Robert Cringely writes about IP multicast and P2P for video distribution.
Personally, I don’t worry too much about IP multicast. If it were turned on I believe it would work, but I don’t expect it to be turned on. If the Mbone had been such a success, maybe we’d see more multicasting, but I don’t think the Mbone proved much of anything. Cisco tried like crazy in the late 1990s to promote multicast, for which it bought Precept Software and the original IPTV application just to show the world how television could be done right in an IP-centric world. Only nobody bought the concept or much Precept software. You can learn more about Precept and IPTV in the new episode of NerdTV, which is with Judy Estrin — who founded Precept then sold it to Cisco and became Cisco’s CTO for a couple years. Judy says she built Precept’s IPTV around IP Multicast not just because of its obvious efficiency, but because she had read Cisco white papers on IP Multicast and, “Sadly, I believed them.”

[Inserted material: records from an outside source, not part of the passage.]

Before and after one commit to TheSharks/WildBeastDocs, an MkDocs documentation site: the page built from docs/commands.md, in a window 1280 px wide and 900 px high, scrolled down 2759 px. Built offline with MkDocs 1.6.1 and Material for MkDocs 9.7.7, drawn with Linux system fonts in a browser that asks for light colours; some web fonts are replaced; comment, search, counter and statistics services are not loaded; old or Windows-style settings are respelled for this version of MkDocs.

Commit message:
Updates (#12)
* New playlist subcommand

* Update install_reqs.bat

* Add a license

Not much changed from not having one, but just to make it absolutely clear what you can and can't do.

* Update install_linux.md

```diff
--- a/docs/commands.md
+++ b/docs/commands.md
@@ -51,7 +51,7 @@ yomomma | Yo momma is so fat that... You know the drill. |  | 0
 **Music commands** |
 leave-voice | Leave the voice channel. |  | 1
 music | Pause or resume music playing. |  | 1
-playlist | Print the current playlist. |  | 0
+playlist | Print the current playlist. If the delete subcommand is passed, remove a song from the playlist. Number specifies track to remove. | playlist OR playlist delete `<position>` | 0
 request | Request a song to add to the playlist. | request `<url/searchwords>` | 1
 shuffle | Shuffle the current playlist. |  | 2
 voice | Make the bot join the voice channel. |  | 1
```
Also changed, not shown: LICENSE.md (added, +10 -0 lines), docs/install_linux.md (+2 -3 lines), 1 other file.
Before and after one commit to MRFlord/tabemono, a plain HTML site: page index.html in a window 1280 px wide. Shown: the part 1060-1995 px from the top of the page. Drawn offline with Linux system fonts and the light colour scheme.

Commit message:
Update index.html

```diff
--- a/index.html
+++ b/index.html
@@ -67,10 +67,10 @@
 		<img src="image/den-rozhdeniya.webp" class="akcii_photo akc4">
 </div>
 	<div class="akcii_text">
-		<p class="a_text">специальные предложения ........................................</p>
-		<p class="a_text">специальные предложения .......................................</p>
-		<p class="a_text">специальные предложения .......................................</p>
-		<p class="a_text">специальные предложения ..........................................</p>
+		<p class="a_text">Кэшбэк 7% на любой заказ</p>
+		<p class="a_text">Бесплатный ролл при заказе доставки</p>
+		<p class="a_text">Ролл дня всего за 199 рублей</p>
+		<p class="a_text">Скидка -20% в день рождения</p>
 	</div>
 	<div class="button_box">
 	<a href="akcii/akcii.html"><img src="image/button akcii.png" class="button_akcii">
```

No, IP multicast is not THE solution to wide deployment of video content over the Internet. It is one possible part of such a solution for ISPs who choose to enable or impose it. But p2p retains the advantage of running well on networks that don’t choose to support multicast, which is to say pretty much the whole darned Internet.